* _Activity_: Please copy the entries below word for word, leaving out any image.

- Opening Delimiter -

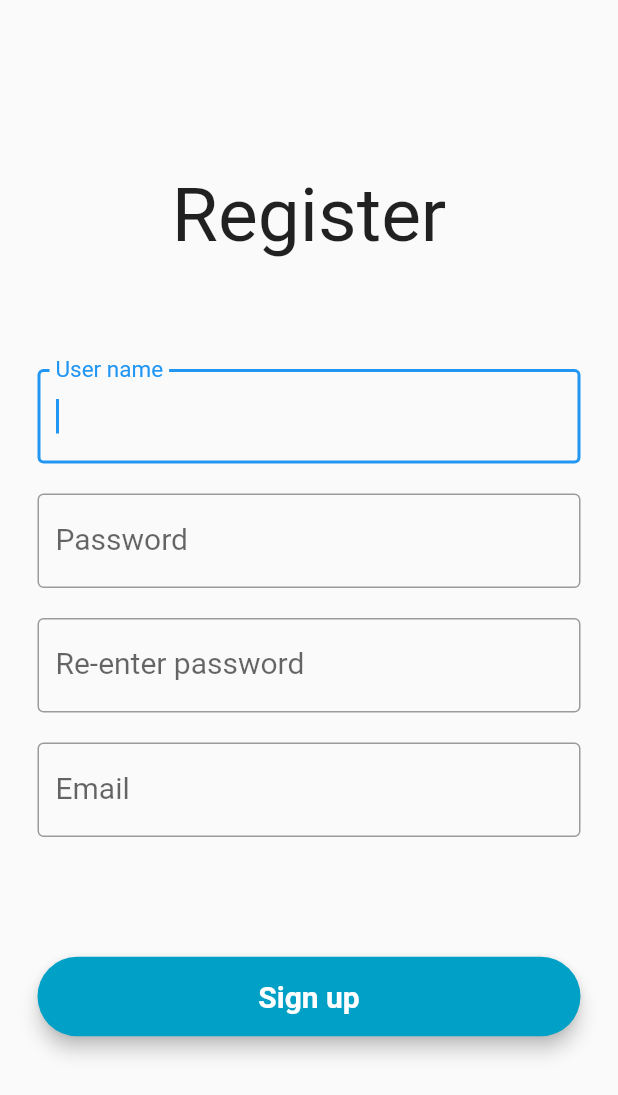
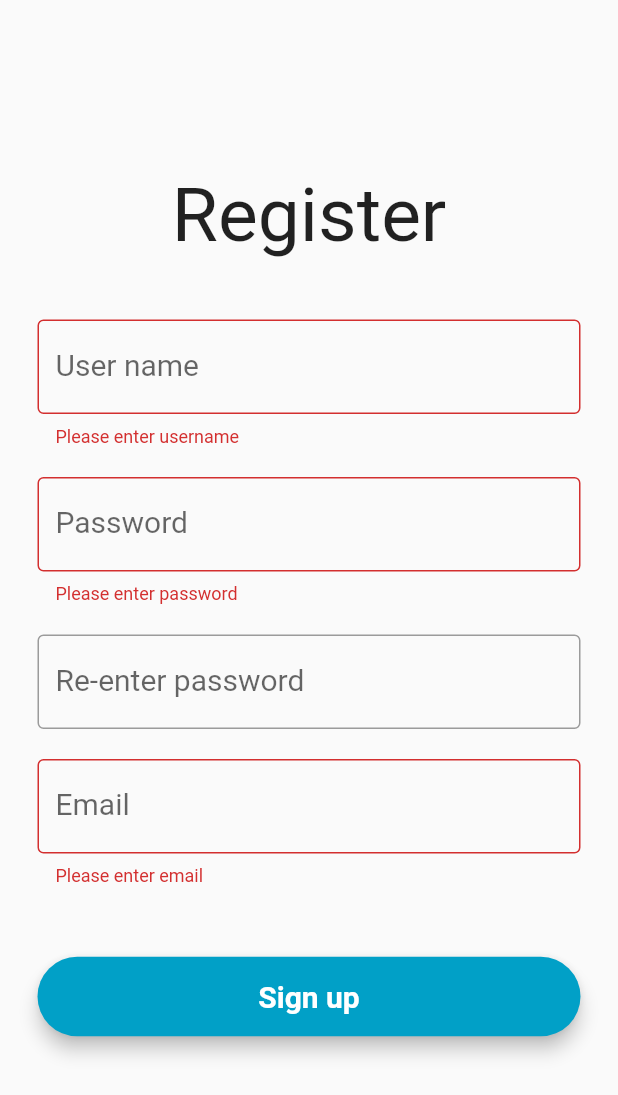
Before and after one commit to kienha-dev/flutter_begin, a Flutter app: the screen it shows after launch, after a tap on "Sign up", on a phone screen of 412 x 824 dp. Shown: the top 1095 px of the screen. Run offline on Flutter 3.47's test engine with Material 2 defaults, Android fonts, the phone set to English and light mode, and no system bars; our stand-ins replace toast; network calls fail; Roboto replaces fonts that are missing (Montserrat).

Commit message:
Connect to server, create user, get massage

```diff
--- a/lib/login.dart
+++ b/lib/login.dart
@@ -1,8 +1,69 @@
 import 'package:flutter/material.dart';
+import 'package:http/http.dart';
+import 'dart:async';
+import 'dart:convert';
+import 'package:toast/toast.dart';
 
 TextStyle style = TextStyle(fontFamily: 'Montserrat', fontSize: 20.0);
 
-class LoginPage extends StatelessWidget {
+class LoginPage extends StatefulWidget {
+  LoginPage({Key key}) : super(key: key);
+
+  _LoginPageState createState() => _LoginPageState();
+}
+
+class _LoginPageState extends State<LoginPage> {
+  final TextEditingController usernameTxtCtrl = new TextEditingController();
+  final TextEditingController passwordTxtCtrl = new TextEditingController();
+  final TextEditingController reenterpasswordTxtCtrl =
+      new TextEditingController();
+  final TextEditingController emailTxtCtrl = new TextEditingController();
+  bool errUser = false, errPass = false, errRePass = false, errEmail = false;
+  String errTxt = "";
+
+  void sendData() async {
+    final uri = "http://142.93.253.93:81/web-api/new";
+    final headers = {'Content-Type': 'application/json'};
+    setState(() {
+      usernameTxtCtrl.text.isEmpty ? errUser = true : errUser = false;
+      emailTxtCtrl.text.isEmpty ? errEmail = true : errEmail = false;
+      passwordTxtCtrl.text.isEmpty ? errPass = true : errPass = false;
+      (!errPass && passwordTxtCtrl.text != reenterpasswordTxtCtrl.text)
+          ? errRePass = true
+          : errRePass = false;
+    });
+
+    if (passwordTxtCtrl.text != reenterpasswordTxtCtrl.text) {
+    } else {
+      Map<String, dynamic> body = {
+        'username': usernameTxtCtrl.text.trim(),
+        'password': passwordTxtCtrl.text,
+        'email': emailTxtCtrl.text.trim()
+      };
+      String jsonString = json.encode(body);
+      final encoding = Encoding.getByName('utf-8');
+      Response response = await post(uri,
+          headers: headers, body: jsonString, encoding: encoding);
+      String responseBody = response.body;
+      debugPrint(responseBody);
+      dynamic data = await json.decode(response.body);
+      if (data["statusCode"] == 0) {
+        setState(() {
+          errTxt = data["message"].toString();
+        });
+      }
+
+      // usernameTxtCtrl.text = "";
+      // passwordTxtCtrl.text = "";
+      // reenterpasswordTxtCtrl.text = "";
+      // emailTxtCtrl.text = "";
+    }
+  }
+
+  void presss() async {
+    this.sendData();
+  }
+
   @override
   Widget build(BuildContext context) {
     final title = new Container(
@@ -13,30 +74,47 @@ class LoginPage extends StatelessWidget {
           )),
     );
 
+    final errNoti = new Container(
+      child: new Text(
+        errTxt,
+        style: TextStyle(fontSize: 20, color: Colors.red),
+      ),
+    );
+
     final usernameTextField = new Container(
       margin: EdgeInsets.fromLTRB(0, 0, 0, 20),
-      child: new Theme(
-        data: new ThemeData(),
-        child: TextFormField(
-          autofocus: true,
-          decoration: InputDecoration(
+      child: TextField(
+        controller: usernameTxtCtrl,
+        onTap: () {
+          setState(() {
+            errUser = false;
+          });
+        },
+        decoration: InputDecoration(
             labelText: 'User name',
-            border: new OutlineInputBorder(borderSide: new BorderSide()),
-          ),
-          style: TextStyle(
-            fontSize: 20,
-          ),
+            border: new OutlineInputBorder(
+                borderSide: new BorderSide(color: Colors.blue)),
+            errorText: errUser ? "Please enter username" : null),
+        style: TextStyle(
+          fontSize: 20,
         ),
       ),
     );
 
     final passwordTextField = new Container(
       margin: EdgeInsets.fromLTRB(0, 0, 0, 20),
-      child: TextFormField(
+      child: TextField(
         obscureText: true,
+        controller: passwordTxtCtrl,
+        onTap: () {
+          setState(() {
+            errPass = false;
+          });
+        },
         decoration: InputDecoration(
             labelText: 'Password',
-            border: new OutlineInputBorder(borderSide: new BorderSide())),
+            border: new OutlineInputBorder(borderSide: new BorderSide()),
+            errorText: errPass ? "Please enter password" : null),
         style: TextStyle(
           fontSize: 20,
         ),
@@ -45,11 +123,18 @@ class LoginPage extends StatelessWidget {
 
     final reenterPasswordTextField = new Container(
       margin: EdgeInsets.fromLTRB(0, 0, 0, 20),
-      child: TextFormField(
+      child: TextField(
         obscureText: true,
+        controller: reenterpasswordTxtCtrl,
+        onTap: () {
+          setState(() {
+            errRePass = false;
+          });
+        },
         decoration: InputDecoration(
             labelText: 'Re-enter password',
-            border: new OutlineInputBorder(borderSide: new BorderSide())),
+            border: new OutlineInputBorder(borderSide: new BorderSide()),
+            errorText: errRePass ? "Password does not match" : null),
         style: TextStyle(
           fontSize: 20,
         ),
@@ -58,10 +143,17 @@ class LoginPage extends StatelessWidget {
 
     final emailTextField = new Container(
       margin: EdgeInsets.fromLTRB(0, 0, 0, 20),
-      child: TextFormField(
+      child: TextField(
+        controller: emailTxtCtrl,
+        onTap: () {
+          setState(() {
+            errEmail = false;
+          });
+        },
         decoration: InputDecoration(
             labelText: 'Email',
-            border: new OutlineInputBorder(borderSide: new BorderSide())),
+            border: new OutlineInputBorder(borderSide: new BorderSide()),
+            errorText: errEmail ? "Please enter email" : null),
         style: TextStyle(
           fontSize: 20,
         ),
@@ -75,13 +167,17 @@ class LoginPage extends StatelessWidget {
       child: MaterialButton(
         minWidth: MediaQuery.of(context).size.width,
         padding: EdgeInsets.fromLTRB(20.0, 15.0, 20.0, 15.0),
-        onPressed: () {},
+        onPressed: () {
+          // this.sendData();
+          this.presss();
+        },
         child: Text("Sign up",
             textAlign: TextAlign.center,
             style: style.copyWith(
                 color: Colors.white, fontWeight: FontWeight.bold)),
       ),
     );
+
     return new Scaffold(
       body: Container(
         padding: EdgeInsets.all(25.0),
@@ -102,10 +198,11 @@ class LoginPage extends StatelessWidget {
                 emailTextField
               ],
             ),
+            errNoti,
             Container(
               alignment: Alignment(0, 0.7),
               child: loginButon,
-            )
+            ),
           ],
         ),
       ),
--- a/pubspec.yaml
+++ b/pubspec.yaml
@@ -19,7 +19,8 @@ environment:
 dependencies:
   flutter:
     sdk: flutter
-
+  http: ^0.12.0+2
+  toast: ^0.1.4
   # The following adds the Cupertino Icons font to your application.
   # Use with the CupertinoIcons class for iOS style icons.
   cupertino_icons: ^0.1.2
```
Also changed, not shown: pubspec.lock, 2 other files.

- Closing Delimiter -

* _Output of the exercise_:
Before and after one commit to kienha-dev/flutter_begin, a Flutter app: the screen it shows after launch, after a tap on "Sign up", on a phone screen of 412 x 824 dp. Shown: the top 1095 px of the screen. Run offline on Flutter 3.47's test engine with Material 2 defaults, Android fonts, the phone set to English and light mode, and no system bars; our stand-ins replace toast; network calls fail; Roboto replaces fonts that are missing (Montserrat).

Commit message:
Connect to server, create user, get massage

```diff
--- a/lib/login.dart
+++ b/lib/login.dart
@@ -1,8 +1,69 @@
 import 'package:flutter/material.dart';
+import 'package:http/http.dart';
+import 'dart:async';
+import 'dart:convert';
+import 'package:toast/toast.dart';
 
 TextStyle style = TextStyle(fontFamily: 'Montserrat', fontSize: 20.0);
 
-class LoginPage extends StatelessWidget {
+class LoginPage extends StatefulWidget {
+  LoginPage({Key key}) : super(key: key);
+
+  _LoginPageState createState() => _LoginPageState();
+}
+
+class _LoginPageState extends State<LoginPage> {
+  final TextEditingController usernameTxtCtrl = new TextEditingController();
+  final TextEditingController passwordTxtCtrl = new TextEditingController();
+  final TextEditingController reenterpasswordTxtCtrl =
+      new TextEditingController();
+  final TextEditingController emailTxtCtrl = new TextEditingController();
+  bool errUser = false, errPass = false, errRePass = false, errEmail = false;
+  String errTxt = "";
+
+  void sendData() async {
+    final uri = "http://142.93.253.93:81/web-api/new";
+    final headers = {'Content-Type': 'application/json'};
+    setState(() {
+      usernameTxtCtrl.text.isEmpty ? errUser = true : errUser = false;
+      emailTxtCtrl.text.isEmpty ? errEmail = true : errEmail = false;
+      passwordTxtCtrl.text.isEmpty ? errPass = true : errPass = false;
+      (!errPass && passwordTxtCtrl.text != reenterpasswordTxtCtrl.text)
+          ? errRePass = true
+          : errRePass = false;
+    });
+
+    if (passwordTxtCtrl.text != reenterpasswordTxtCtrl.text) {
+    } else {
+      Map<String, dynamic> body = {
+        'username': usernameTxtCtrl.text.trim(),
+        'password': passwordTxtCtrl.text,
+        'email': emailTxtCtrl.text.trim()
+      };
+      String jsonString = json.encode(body);
+      final encoding = Encoding.getByName('utf-8');
+      Response response = await post(uri,
+          headers: headers, body: jsonString, encoding: encoding);
+      String responseBody = response.body;
+      debugPrint(responseBody);
+      dynamic data = await json.decode(response.body);
+      if (data["statusCode"] == 0) {
+        setState(() {
+          errTxt = data["message"].toString();
+        });
+      }
+
+      // usernameTxtCtrl.text = "";
+      // passwordTxtCtrl.text = "";
+      // reenterpasswordTxtCtrl.text = "";
+      // emailTxtCtrl.text = "";
+    }
+  }
+
+  void presss() async {
+    this.sendData();
+  }
+
   @override
   Widget build(BuildContext context) {
     final title = new Container(
@@ -13,30 +74,47 @@ class LoginPage extends StatelessWidget {
           )),
     );
 
+    final errNoti = new Container(
+      child: new Text(
+        errTxt,
+        style: TextStyle(fontSize: 20, color: Colors.red),
+      ),
+    );
+
     final usernameTextField = new Container(
       margin: EdgeInsets.fromLTRB(0, 0, 0, 20),
-      child: new Theme(
-        data: new ThemeData(),
-        child: TextFormField(
-          autofocus: true,
-          decoration: InputDecoration(
+      child: TextField(
+        controller: usernameTxtCtrl,
+        onTap: () {
+          setState(() {
+            errUser = false;
+          });
+        },
+        decoration: InputDecoration(
             labelText: 'User name',
-            border: new OutlineInputBorder(borderSide: new BorderSide()),
-          ),
-          style: TextStyle(
-            fontSize: 20,
-          ),
+            border: new OutlineInputBorder(
+                borderSide: new BorderSide(color: Colors.blue)),
+            errorText: errUser ? "Please enter username" : null),
+        style: TextStyle(
+          fontSize: 20,
         ),
       ),
     );
 
     final passwordTextField = new Container(
       margin: EdgeInsets.fromLTRB(0, 0, 0, 20),
-      child: TextFormField(
+      child: TextField(
         obscureText: true,
+        controller: passwordTxtCtrl,
+        onTap: () {
+          setState(() {
+            errPass = false;
+          });
+        },
         decoration: InputDecoration(
             labelText: 'Password',
-            border: new OutlineInputBorder(borderSide: new BorderSide())),
+            border: new OutlineInputBorder(borderSide: new BorderSide()),
+            errorText: errPass ? "Please enter password" : null),
         style: TextStyle(
           fontSize: 20,
         ),
@@ -45,11 +123,18 @@ class LoginPage extends StatelessWidget {
 
     final reenterPasswordTextField = new Container(
       margin: EdgeInsets.fromLTRB(0, 0, 0, 20),
-      child: TextFormField(
+      child: TextField(
         obscureText: true,
+        controller: reenterpasswordTxtCtrl,
+        onTap: () {
+          setState(() {
+            errRePass = false;
+          });
+        },
         decoration: InputDecoration(
             labelText: 'Re-enter password',
-            border: new OutlineInputBorder(borderSide: new BorderSide())),
+            border: new OutlineInputBorder(borderSide: new BorderSide()),
+            errorText: errRePass ? "Password does not match" : null),
         style: TextStyle(
           fontSize: 20,
         ),
@@ -58,10 +143,17 @@ class LoginPage extends StatelessWidget {
 
     final emailTextField = new Container(
       margin: EdgeInsets.fromLTRB(0, 0, 0, 20),
-      child: TextFormField(
+      child: TextField(
+        controller: emailTxtCtrl,
+        onTap: () {
+          setState(() {
+            errEmail = false;
+          });
+        },
         decoration: InputDecoration(
             labelText: 'Email',
-            border: new OutlineInputBorder(borderSide: new BorderSide())),
+            border: new OutlineInputBorder(borderSide: new BorderSide()),
+            errorText: errEmail ? "Please enter email" : null),
         style: TextStyle(
           fontSize: 20,
         ),
@@ -75,13 +167,17 @@ class LoginPage extends StatelessWidget {
       child: MaterialButton(
         minWidth: MediaQuery.of(context).size.width,
         padding: EdgeInsets.fromLTRB(20.0, 15.0, 20.0, 15.0),
-        onPressed: () {},
+        onPressed: () {
+          // this.sendData();
+          this.presss();
+        },
         child: Text("Sign up",
             textAlign: TextAlign.center,
             style: style.copyWith(
                 color: Colors.white, fontWeight: FontWeight.bold)),
       ),
     );
+
     return new Scaffold(
       body: Container(
         padding: EdgeInsets.all(25.0),
@@ -102,10 +198,11 @@ class LoginPage extends StatelessWidget {
                 emailTextField
               ],
             ),
+            errNoti,
             Container(
               alignment: Alignment(0, 0.7),
               child: loginButon,
-            )
+            ),
           ],
         ),
       ),
--- a/pubspec.yaml
+++ b/pubspec.yaml
@@ -19,7 +19,8 @@ environment:
 dependencies:
   flutter:
     sdk: flutter
-
+  http: ^0.12.0+2
+  toast: ^0.1.4
   # The following adds the Cupertino Icons font to your application.
   # Use with the CupertinoIcons class for iOS style icons.
   cupertino_icons: ^0.1.2
```
Also changed, not shown: pubspec.lock, 2 other files.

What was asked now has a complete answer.